“The day will come,” said President Wilford Woodruff, “when, as we have been told, we shall all see the necessity of making our own shoes and clothing and raising our own food. …” (Discourses of Wilford Woodruff, p. 166.)
In a message to the Saints in July of 1970, President Joseph Fielding Smith stated that the pioneers “were taught by their leaders to produce, as far as possible, all that they consumed … This is still excellent counsel.” (Improvement Era, vol. 73 , p. 3.)
Wood, coal, gas, oil, kerosene, and even candles are among those items which could be reserved as fuel for warmth, cooking, and light or power. Some may be used for all of these purposes and certain ones would have to be stored and handled cautiously. It would also be well to have on hand some basic medical supplies to last for at least a year.

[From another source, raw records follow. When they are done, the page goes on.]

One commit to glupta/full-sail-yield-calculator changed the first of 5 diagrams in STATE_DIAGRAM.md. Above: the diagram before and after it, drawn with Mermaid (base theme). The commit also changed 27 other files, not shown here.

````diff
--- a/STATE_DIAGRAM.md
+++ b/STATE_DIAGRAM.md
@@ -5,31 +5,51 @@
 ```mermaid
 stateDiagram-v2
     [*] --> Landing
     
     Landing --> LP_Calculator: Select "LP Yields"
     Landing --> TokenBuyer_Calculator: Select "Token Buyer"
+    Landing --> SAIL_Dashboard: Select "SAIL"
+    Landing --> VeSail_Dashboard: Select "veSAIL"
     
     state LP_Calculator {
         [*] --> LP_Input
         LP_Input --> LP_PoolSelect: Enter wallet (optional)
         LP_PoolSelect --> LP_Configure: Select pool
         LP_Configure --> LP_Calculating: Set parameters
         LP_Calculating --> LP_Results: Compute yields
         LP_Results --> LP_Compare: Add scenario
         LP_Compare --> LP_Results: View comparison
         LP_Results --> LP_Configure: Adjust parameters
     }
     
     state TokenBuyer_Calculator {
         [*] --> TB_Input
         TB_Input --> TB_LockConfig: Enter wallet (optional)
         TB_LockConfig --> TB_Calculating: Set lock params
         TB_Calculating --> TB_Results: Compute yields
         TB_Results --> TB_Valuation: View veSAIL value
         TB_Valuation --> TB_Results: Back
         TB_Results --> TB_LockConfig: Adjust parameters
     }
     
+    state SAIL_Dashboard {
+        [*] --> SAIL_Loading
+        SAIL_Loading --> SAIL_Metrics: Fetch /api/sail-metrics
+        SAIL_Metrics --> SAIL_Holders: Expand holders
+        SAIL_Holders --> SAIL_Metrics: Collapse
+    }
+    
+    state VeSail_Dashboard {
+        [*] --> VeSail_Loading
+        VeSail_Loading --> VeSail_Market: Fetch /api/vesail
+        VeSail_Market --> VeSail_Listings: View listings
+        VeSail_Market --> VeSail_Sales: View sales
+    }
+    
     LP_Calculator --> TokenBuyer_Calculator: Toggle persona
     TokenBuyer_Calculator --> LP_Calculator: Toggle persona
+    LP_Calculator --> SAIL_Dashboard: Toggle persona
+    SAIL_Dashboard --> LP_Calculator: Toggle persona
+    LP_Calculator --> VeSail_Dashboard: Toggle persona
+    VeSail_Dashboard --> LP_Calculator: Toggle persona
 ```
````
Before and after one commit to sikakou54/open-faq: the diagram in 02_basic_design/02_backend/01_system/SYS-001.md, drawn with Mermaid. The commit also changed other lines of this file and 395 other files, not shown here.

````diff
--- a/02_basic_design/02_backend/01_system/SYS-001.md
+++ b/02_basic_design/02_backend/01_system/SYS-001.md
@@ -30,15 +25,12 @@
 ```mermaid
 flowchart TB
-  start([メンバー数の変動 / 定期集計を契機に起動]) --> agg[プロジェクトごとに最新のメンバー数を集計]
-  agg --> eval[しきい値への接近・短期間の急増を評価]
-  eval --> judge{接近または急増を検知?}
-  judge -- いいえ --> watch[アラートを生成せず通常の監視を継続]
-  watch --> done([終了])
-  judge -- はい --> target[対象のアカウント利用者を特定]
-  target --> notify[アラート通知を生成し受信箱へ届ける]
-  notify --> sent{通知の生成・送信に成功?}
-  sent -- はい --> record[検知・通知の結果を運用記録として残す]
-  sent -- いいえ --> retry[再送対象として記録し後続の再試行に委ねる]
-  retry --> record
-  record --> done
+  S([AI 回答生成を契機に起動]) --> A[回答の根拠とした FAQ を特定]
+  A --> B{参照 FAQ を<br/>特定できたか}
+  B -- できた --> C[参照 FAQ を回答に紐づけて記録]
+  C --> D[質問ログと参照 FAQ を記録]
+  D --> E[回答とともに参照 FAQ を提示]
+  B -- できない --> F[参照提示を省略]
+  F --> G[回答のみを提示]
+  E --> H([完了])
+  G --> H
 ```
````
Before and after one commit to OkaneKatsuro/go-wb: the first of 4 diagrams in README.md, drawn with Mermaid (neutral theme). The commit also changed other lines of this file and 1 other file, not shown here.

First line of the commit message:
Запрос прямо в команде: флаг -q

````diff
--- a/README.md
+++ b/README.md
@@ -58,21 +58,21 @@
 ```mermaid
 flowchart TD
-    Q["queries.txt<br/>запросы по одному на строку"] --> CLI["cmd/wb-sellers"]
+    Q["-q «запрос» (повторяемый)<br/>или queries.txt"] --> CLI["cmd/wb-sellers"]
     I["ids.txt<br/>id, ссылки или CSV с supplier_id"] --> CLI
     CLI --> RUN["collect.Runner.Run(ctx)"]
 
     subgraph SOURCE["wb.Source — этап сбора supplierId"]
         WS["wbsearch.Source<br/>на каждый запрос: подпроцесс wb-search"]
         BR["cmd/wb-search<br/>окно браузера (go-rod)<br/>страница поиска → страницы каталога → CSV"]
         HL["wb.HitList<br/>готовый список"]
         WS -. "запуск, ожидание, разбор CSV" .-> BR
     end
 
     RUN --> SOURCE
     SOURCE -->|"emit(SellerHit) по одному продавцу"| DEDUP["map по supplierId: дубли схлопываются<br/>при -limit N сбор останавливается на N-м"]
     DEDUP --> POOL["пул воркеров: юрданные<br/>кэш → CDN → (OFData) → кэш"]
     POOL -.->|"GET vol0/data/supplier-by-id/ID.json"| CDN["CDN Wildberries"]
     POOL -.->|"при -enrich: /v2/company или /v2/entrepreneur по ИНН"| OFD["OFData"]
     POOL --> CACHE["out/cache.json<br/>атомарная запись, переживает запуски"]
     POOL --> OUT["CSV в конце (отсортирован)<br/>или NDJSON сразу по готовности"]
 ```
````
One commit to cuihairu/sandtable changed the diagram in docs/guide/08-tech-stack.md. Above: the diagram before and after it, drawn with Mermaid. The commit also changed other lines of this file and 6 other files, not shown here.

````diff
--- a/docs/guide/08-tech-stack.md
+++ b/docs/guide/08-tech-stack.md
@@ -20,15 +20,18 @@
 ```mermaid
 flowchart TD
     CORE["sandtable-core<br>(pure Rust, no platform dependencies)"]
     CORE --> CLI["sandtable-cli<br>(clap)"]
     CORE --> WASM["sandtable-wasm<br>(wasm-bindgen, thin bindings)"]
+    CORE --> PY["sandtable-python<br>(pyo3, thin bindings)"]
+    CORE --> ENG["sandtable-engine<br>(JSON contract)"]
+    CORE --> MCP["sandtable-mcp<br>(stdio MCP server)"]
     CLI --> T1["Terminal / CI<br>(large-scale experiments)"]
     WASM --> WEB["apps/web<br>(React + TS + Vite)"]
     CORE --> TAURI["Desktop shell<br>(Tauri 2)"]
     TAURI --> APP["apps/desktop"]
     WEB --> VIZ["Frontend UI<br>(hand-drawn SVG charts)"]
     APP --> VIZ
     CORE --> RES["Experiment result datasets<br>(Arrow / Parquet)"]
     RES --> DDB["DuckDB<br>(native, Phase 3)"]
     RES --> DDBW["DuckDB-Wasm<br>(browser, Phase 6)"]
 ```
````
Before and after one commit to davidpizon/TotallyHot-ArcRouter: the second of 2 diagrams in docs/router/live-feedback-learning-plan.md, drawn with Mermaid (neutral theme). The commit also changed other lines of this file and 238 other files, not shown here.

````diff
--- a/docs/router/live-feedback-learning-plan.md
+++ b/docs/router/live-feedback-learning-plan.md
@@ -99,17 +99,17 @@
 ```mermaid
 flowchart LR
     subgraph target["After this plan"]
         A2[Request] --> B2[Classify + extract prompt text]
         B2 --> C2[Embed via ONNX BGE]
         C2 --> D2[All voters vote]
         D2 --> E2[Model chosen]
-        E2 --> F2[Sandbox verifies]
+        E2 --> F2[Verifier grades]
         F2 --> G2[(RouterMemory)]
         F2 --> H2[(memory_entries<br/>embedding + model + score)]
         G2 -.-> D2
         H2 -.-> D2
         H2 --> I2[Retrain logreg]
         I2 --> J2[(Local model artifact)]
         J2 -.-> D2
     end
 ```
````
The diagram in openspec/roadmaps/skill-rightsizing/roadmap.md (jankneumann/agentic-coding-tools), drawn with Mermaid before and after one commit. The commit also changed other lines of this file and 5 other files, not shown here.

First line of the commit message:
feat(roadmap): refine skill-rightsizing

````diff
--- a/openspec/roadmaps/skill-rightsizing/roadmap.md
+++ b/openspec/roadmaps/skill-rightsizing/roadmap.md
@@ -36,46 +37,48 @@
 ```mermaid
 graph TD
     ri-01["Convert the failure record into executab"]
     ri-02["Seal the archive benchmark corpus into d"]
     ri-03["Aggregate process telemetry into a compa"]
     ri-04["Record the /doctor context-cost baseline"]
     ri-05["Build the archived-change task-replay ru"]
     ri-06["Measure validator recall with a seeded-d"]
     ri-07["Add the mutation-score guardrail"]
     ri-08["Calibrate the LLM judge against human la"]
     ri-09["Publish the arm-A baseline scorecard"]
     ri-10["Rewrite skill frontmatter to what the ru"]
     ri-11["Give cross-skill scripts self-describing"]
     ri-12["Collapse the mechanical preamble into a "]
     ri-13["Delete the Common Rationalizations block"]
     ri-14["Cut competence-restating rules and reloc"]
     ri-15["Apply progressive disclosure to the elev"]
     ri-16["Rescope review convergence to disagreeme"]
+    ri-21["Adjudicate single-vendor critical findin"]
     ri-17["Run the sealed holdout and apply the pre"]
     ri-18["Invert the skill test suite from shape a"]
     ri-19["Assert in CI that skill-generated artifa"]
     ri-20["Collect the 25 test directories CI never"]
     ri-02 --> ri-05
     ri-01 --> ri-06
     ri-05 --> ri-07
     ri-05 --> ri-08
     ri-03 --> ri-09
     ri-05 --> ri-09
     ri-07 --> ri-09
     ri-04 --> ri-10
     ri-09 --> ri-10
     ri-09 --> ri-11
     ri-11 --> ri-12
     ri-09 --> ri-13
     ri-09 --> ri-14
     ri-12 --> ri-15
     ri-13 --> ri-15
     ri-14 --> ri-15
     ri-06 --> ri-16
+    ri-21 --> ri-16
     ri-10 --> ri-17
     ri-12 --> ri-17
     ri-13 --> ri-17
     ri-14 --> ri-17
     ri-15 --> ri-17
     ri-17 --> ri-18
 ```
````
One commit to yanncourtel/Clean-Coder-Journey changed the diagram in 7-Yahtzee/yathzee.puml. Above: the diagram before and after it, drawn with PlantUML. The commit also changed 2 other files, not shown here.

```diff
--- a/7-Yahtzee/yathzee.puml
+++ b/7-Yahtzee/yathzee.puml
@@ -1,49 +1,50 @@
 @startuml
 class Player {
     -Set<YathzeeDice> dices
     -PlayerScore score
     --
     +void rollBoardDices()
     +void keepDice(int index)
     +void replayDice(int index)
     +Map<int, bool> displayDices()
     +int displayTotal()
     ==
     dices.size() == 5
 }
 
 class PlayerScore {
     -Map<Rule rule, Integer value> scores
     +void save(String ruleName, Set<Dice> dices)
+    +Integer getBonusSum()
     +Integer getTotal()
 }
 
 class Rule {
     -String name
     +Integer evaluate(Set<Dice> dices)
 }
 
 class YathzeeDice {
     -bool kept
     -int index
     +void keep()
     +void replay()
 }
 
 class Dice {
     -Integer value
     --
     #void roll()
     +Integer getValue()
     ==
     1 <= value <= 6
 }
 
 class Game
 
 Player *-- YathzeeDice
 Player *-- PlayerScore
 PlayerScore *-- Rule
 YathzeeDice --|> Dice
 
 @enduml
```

Men should seek honorable employment and do their work well in order to provide for their own. Men who can perform useful skills with their hands will be in increasing demand. Handymen, farmers, builders, tailors, gardeners, and mechanics can and will prove a real blessing to their families and their fellowmen.
The Saints have been advised to pay their own way and maintain a cash reserve. Recent history has demonstrated that in difficult days it is reserves with intrinsic value that are of most worth, rather than reserves, the value of which may be destroyed through inflation. It is well to remember that continued government deficits cause inflation; inflation is used as an excuse for ineffective price controls; price controls lead to shortages; artificial shortages inevitably are used as an excuse to implement rationing.
When will we learn these basic economic principles? However, “… when we really get into hard times,” said President Clark, “where food is scarce or there is none at all, and so with clothing and shelter, money may be no good for there may be nothing to buy, and you cannot eat money, you cannot get enough of it together to burn to keep warm, and you cannot wear it.” (Church News, November 21, 1953, p. 4.)
Read the whole thing.